The challenge of the plot actually provided inspiration to Heatherwick Studio and the firm conceived the project as two mountains cut by a valley. The project consists of a west and east building and it’s the smaller east building that’s now complete and in use. Once both are finished, there will be over 1,000 trees growing out of planters on the buildings’ exterior in total, as well as over 250,000 plants and bushes that are chosen to give it a different appearance over the changing seasons.

“The building is based on a flexible 9-meter [29.5-ft] grid, which is rotated to allow river views and align with the road boundary,” explained Heatherwick Studio. “The cubic elements are imagined as ‘pixels,’ which visually break down the buildings’ scale and disrupt the repetition of the towers in nearby streets. And instead of concealing the columns behind the facade, these are revealed to liberate the internal space and provide the structural means to lift up a park, tree by tree.

AI-Powered Mouth-Cam Explores Your Oral Hygiene

 While there are camera-equipped toothbrushes that let users see how well they’re cleaning their teeth, the Zaamigo goes considerably further. It uses AI to analyse the photos it shoots, in order to monitor the health of its user’s teeth and gums.

Developed by ETH Zurich spin-off company Zaamigo, the device of the same name has the form factor of an electric toothbrush, but it isn’t used for brushing the teeth. Instead of a ring of rotating bristles, it features a tiny waterproof digital camera surrounded by a ring of eight LEDs.

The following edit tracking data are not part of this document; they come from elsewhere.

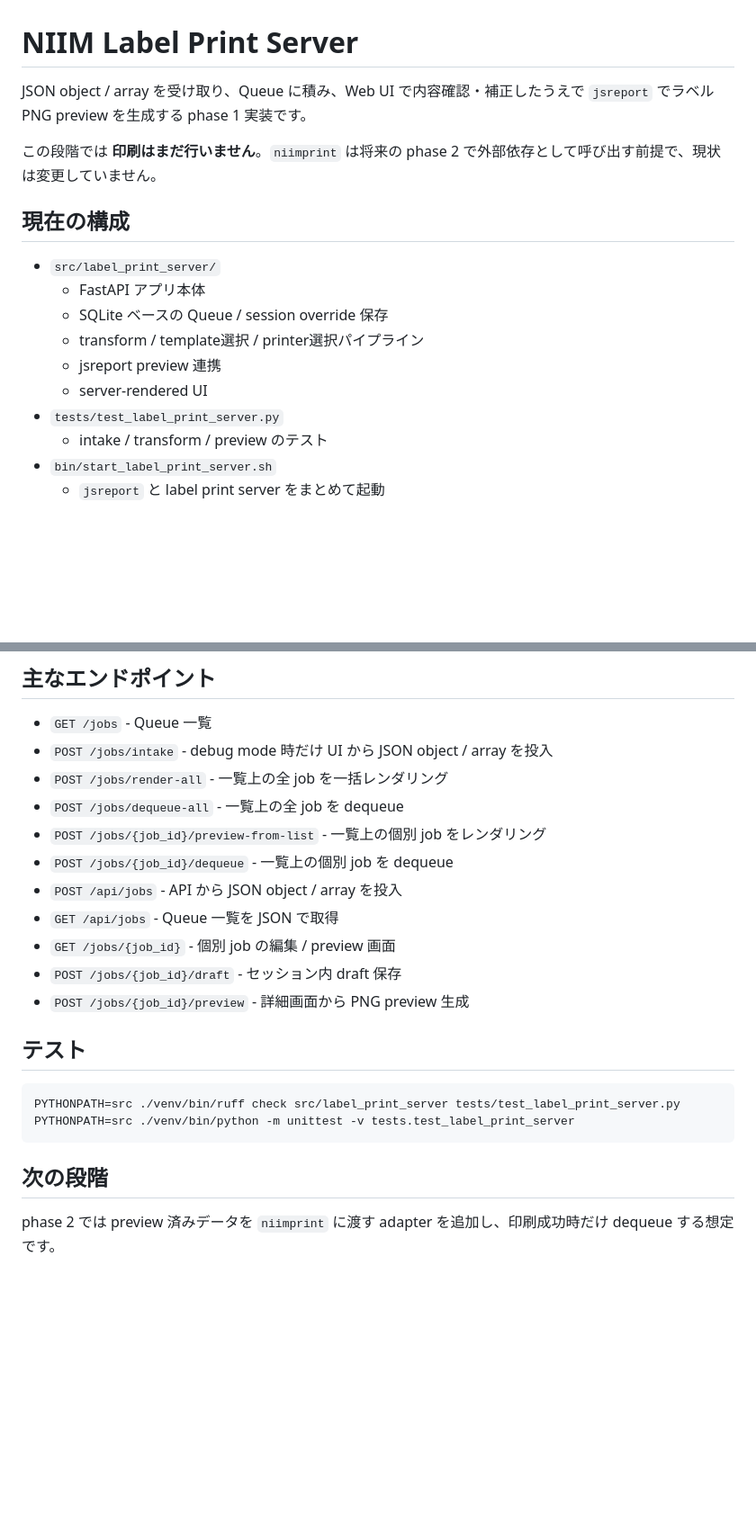
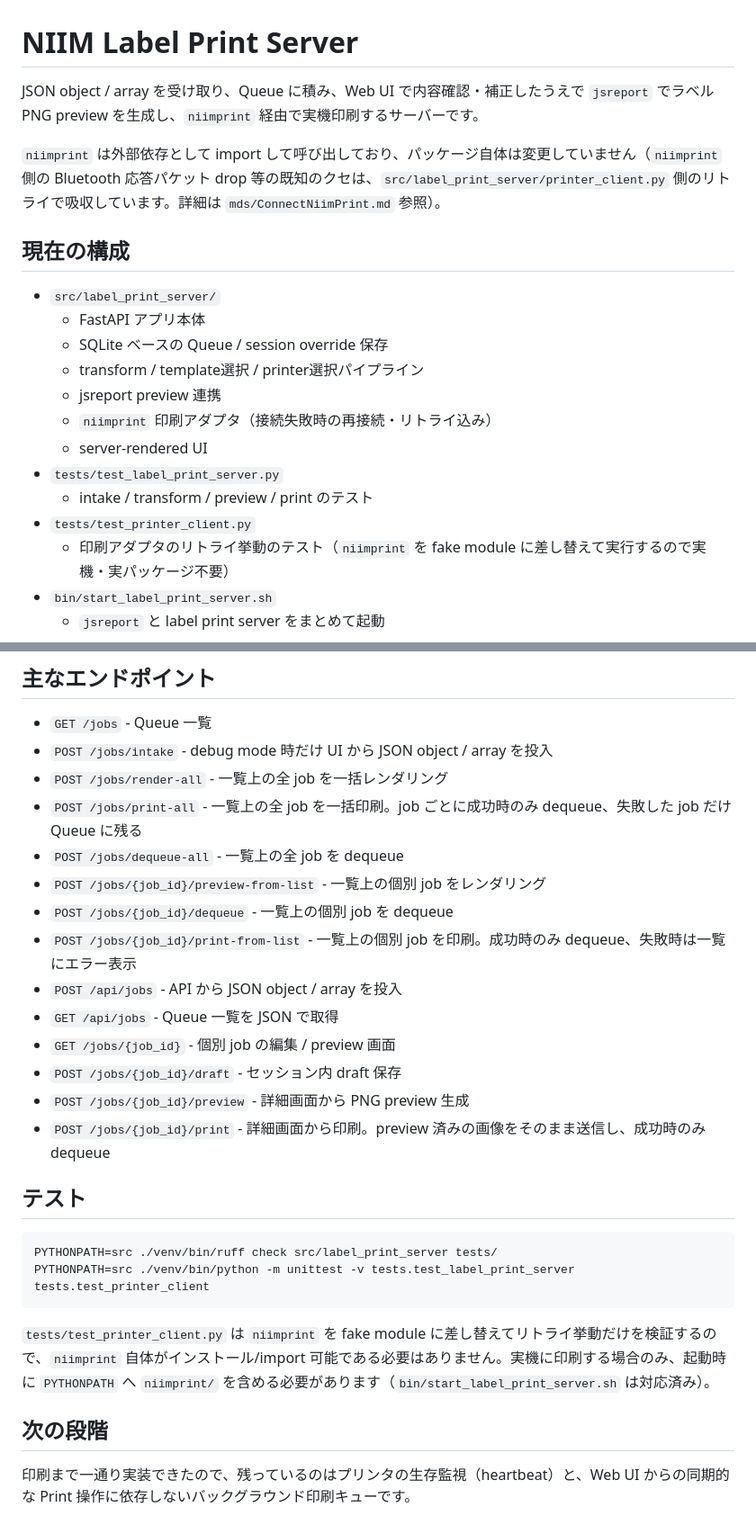
Before and after one commit to Mizuho32/NIIMPRINTServer, a Markdown page: README.md, 2 parts joined by grey strips. Shown at 90% size. Rendered like a GitHub page; blank space fills up the shorter version.

````diff
--- a/README.md
+++ b/README.md
@@ -1,8 +1,8 @@
 # NIIM Label Print Server
 
-JSON object / array を受け取り、Queue に積み、Web UI で内容確認・補正したうえで `jsreport` でラベル PNG preview を生成する phase 1 実装です。
+JSON object / array を受け取り、Queue に積み、Web UI で内容確認・補正したうえで `jsreport` でラベル PNG preview を生成し、`niimprint` 経由で実機印刷するサーバーです。
 
-この段階では **印刷はまだ行いません**。`niimprint` は将来の phase 2 で外部依存として呼び出す前提で、現状は変更していません。
+`niimprint` は外部依存として import して呼び出しており、パッケージ自体は変更していません（`niimprint` 側の Bluetooth 応答パケット drop 等の既知のクセは、`src/label_print_server/printer_client.py` 側のリトライで吸収しています。詳細は `mds/ConnectNiimPrint.md` 参照）。
 
 ## 現在の構成
 
@@ -11,9 +11,12 @@ JSON object / array を受け取り、Queue に積み、Web UI で内容確認
   - SQLite ベースの Queue / session override 保存
   - transform / template選択 / printer選択パイプライン
   - jsreport preview 連携
+  - `niimprint` 印刷アダプタ（接続失敗時の再接続・リトライ込み）
   - server-rendered UI
 - `tests/test_label_print_server.py`
-  - intake / transform / preview のテスト
+  - intake / transform / preview / print のテスト
+- `tests/test_printer_client.py`
+  - 印刷アダプタのリトライ挙動のテスト（`niimprint` を fake module に差し替えて実行するので実機・実パッケージ不要）
 - `bin/start_label_print_server.sh`
   - `jsreport` と label print server をまとめて起動
 - `requirements-label-print-server.txt`
@@ -80,22 +91,27 @@ cd jsreport && npm install
 - `GET /jobs` - Queue 一覧
 - `POST /jobs/intake` - debug mode 時だけ UI から JSON object / array を投入
 - `POST /jobs/render-all` - 一覧上の全 job を一括レンダリング
+- `POST /jobs/print-all` - 一覧上の全 job を一括印刷。job ごとに成功時のみ dequeue、失敗した job だけ Queue に残る
 - `POST /jobs/dequeue-all` - 一覧上の全 job を dequeue
 - `POST /jobs/{job_id}/preview-from-list` - 一覧上の個別 job をレンダリング
 - `POST /jobs/{job_id}/dequeue` - 一覧上の個別 job を dequeue
+- `POST /jobs/{job_id}/print-from-list` - 一覧上の個別 job を印刷。成功時のみ dequeue、失敗時は一覧にエラー表示
 - `POST /api/jobs` - API から JSON object / array を投入
 - `GET /api/jobs` - Queue 一覧を JSON で取得
 - `GET /jobs/{job_id}` - 個別 job の編集 / preview 画面
 - `POST /jobs/{job_id}/draft` - セッション内 draft 保存
 - `POST /jobs/{job_id}/preview` - 詳細画面から PNG preview 生成
+- `POST /jobs/{job_id}/print` - 詳細画面から印刷。preview 済みの画像をそのまま送信し、成功時のみ dequeue
 
 ## テスト
 
 ```bash
-PYTHONPATH=src ./venv/bin/ruff check src/label_print_server tests/test_label_print_server.py
-PYTHONPATH=src ./venv/bin/python -m unittest -v tests.test_label_print_server
+PYTHONPATH=src ./venv/bin/ruff check src/label_print_server tests/
+PYTHONPATH=src ./venv/bin/python -m unittest -v tests.test_label_print_server tests.test_printer_client
 ```
+
+`tests/test_printer_client.py` は `niimprint` を fake module に差し替えてリトライ挙動だけを検証するので、`niimprint` 自体がインストール/import 可能である必要はありません。実機に印刷する場合のみ、起動時に `PYTHONPATH` へ `niimprint/` を含める必要があります（`bin/start_label_print_server.sh` は対応済み）。
 
 ## 次の段階
 
-phase 2 では preview 済みデータを `niimprint` に渡す adapter を追加し、印刷成功時だけ dequeue する想定です。
+印刷まで一通り実装できたので、残っているのはプリンタの生存監視（heartbeat）と、Web UI からの同期的な Print 操作に依存しないバックグラウンド印刷キューです。
````
Also changed, not shown: other parts of README.md (+12 -4 lines).
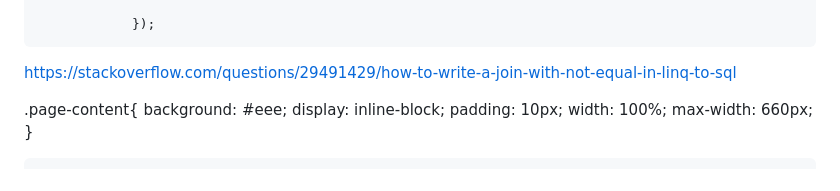
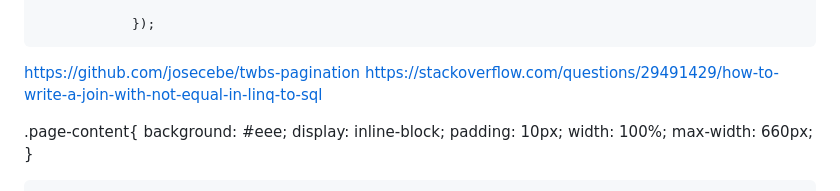
Before and after one commit to junorman/tempfile, a Markdown page: README.md, the part around the change. GitHub-like rendering.

```diff
--- a/README.md
+++ b/README.md
@@ -55,7 +55,7 @@ oiMot de passe : yEGek$35#I8qE
 				});
 
 
-
+https://github.com/josecebe/twbs-pagination
 https://stackoverflow.com/questions/29491429/how-to-write-a-join-with-not-equal-in-linq-to-sql
 
 
```
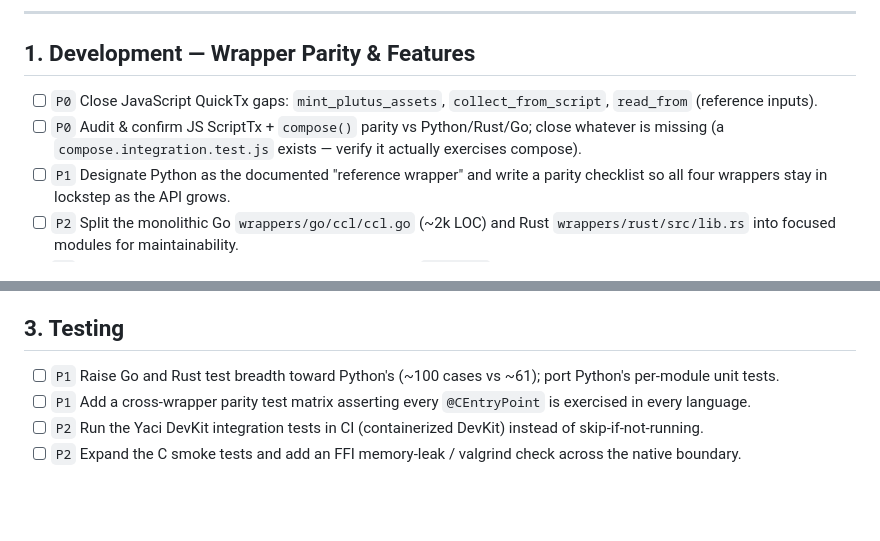
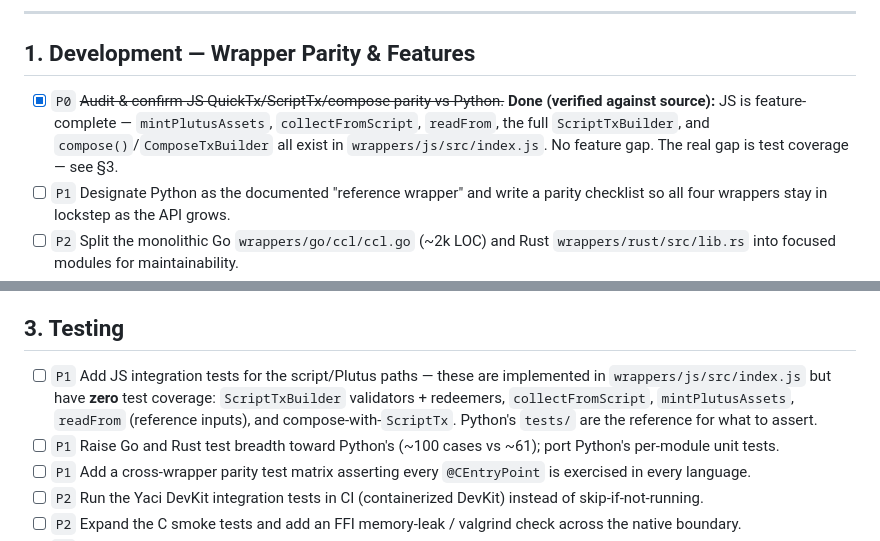
Before and after one commit to bloxbean/cardano-client-bindings, a Markdown page: TODO.md, 2 parts joined by grey strips. Rendered like a GitHub page; blank space fills up the shorter version.

Commit message:
Correct JS parity item in TODO after source verification
A source-level diff of wrappers/js/src/index.js against the Python
reference shows the JS wrapper is feature-complete (mintPlutusAssets,
collectFromScript, readFrom, ScriptTxBuilder, compose all present).
The earlier "JS feature gap" was wrong. The real gap is test coverage:
the JS script/Plutus paths have no integration tests. Move that to the
Testing section.

Co-Authored-By: Claude Opus 4.8 (1M context) <noreply@anthropic.com>

```diff
--- a/TODO.md
+++ b/TODO.md
@@ -24,8 +24,7 @@ but there is no standalone "C wrapper" product.
 
 ## 1. Development — Wrapper Parity & Features
 
-- [ ] `P0` Close JavaScript QuickTx gaps: `mint_plutus_assets`, `collect_from_script`, `read_from` (reference inputs).
-- [ ] `P0` Audit & confirm JS ScriptTx + `compose()` parity vs Python/Rust/Go; close whatever is missing (a `compose.integration.test.js` exists — verify it actually exercises compose).
+- [x] `P0` ~~Audit & confirm JS QuickTx/ScriptTx/compose parity vs Python.~~ **Done (verified against source):** JS is feature-complete — `mintPlutusAssets`, `collectFromScript`, `readFrom`, the full `ScriptTxBuilder`, and `compose()`/`ComposeTxBuilder` all exist in `wrappers/js/src/index.js`. No feature gap. The real gap is test coverage — see §3.
 - [ ] `P1` Designate Python as the documented "reference wrapper" and write a parity checklist so all four wrappers stay in lockstep as the API grows.
 - [ ] `P2` Split the monolithic Go `wrappers/go/ccl/ccl.go` (~2k LOC) and Rust `wrappers/rust/src/lib.rs` into focused modules for maintainability.
 - [ ] `P2` Cross-wrapper error-handling review for consistent `CclError` semantics (codes, messages, idiomatic types).
@@ -42,6 +41,7 @@ but there is no standalone "C wrapper" product.
 
 ## 3. Testing
 
+- [ ] `P1` Add JS integration tests for the script/Plutus paths — these are implemented in `wrappers/js/src/index.js` but have **zero** test coverage: `ScriptTxBuilder` validators + redeemers, `collectFromScript`, `mintPlutusAssets`, `readFrom` (reference inputs), and compose-with-`ScriptTx`. Python's `tests/` are the reference for what to assert.
 - [ ] `P1` Raise Go and Rust test breadth toward Python's (~100 cases vs ~61); port Python's per-module unit tests.
 - [ ] `P1` Add a cross-wrapper parity test matrix asserting every `@CEntryPoint` is exercised in every language.
 - [ ] `P2` Run the Yaci DevKit integration tests in CI (containerized DevKit) instead of skip-if-not-running.
```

After brushing their teeth with a conventional third-party toothbrush, users stick the head of the Zaamigo in their mouth, and utilize it to take a total of six photos of their upper and lower teeth.

Those images are wirelessly transmitted to an iOS app on their iPhone or iPad, where artificial-intelligence-based algorithms check for stains, inflamed gums, and accumulated calculus (aka tartar). The algorithms were developed by having a panel of dental experts analyse a database of thousands of Zaamigo-captured images, identifying the problems present in each one.

 Blood Tests Detect Cancers Early (And These Tests Work)

 Cancer treatments have better outcomes if the disease is caught early, but unfortunately symptoms often don’t present until later. A new Oxford study demonstrates an experimental blood test that shows promise in detecting a variety of cancers in patients, and even whether or not they’ve spread.

Being able to go into a doctor’s office for a routine blood test to check for cancer would save countless lives, so of course the idea has attracted much scientific study. Different tests have searched for different biomarkers associated with cancer, such as elevated levels of certain proteinsDNA mutationsRNA profiles of blood platelets, damage to white blood cells, or DNA methylation patterns.

The new Oxford test takes a different tack, instead hunting for blood metabolites, small molecules that are produced as a result of metabolic processes. These can be detected using a technique called nuclear magnetic resonance (NMR) metabolomics, which examines blood samples using magnetic fields and radio waves.

Healthy people, people with cancer and people with metastatic cancer will all have different profiles of blood metabolites, and the team’s algorithms can determine which profile a patient’s sample fits. Best of all, the test isn’t specific to any one type of cancer.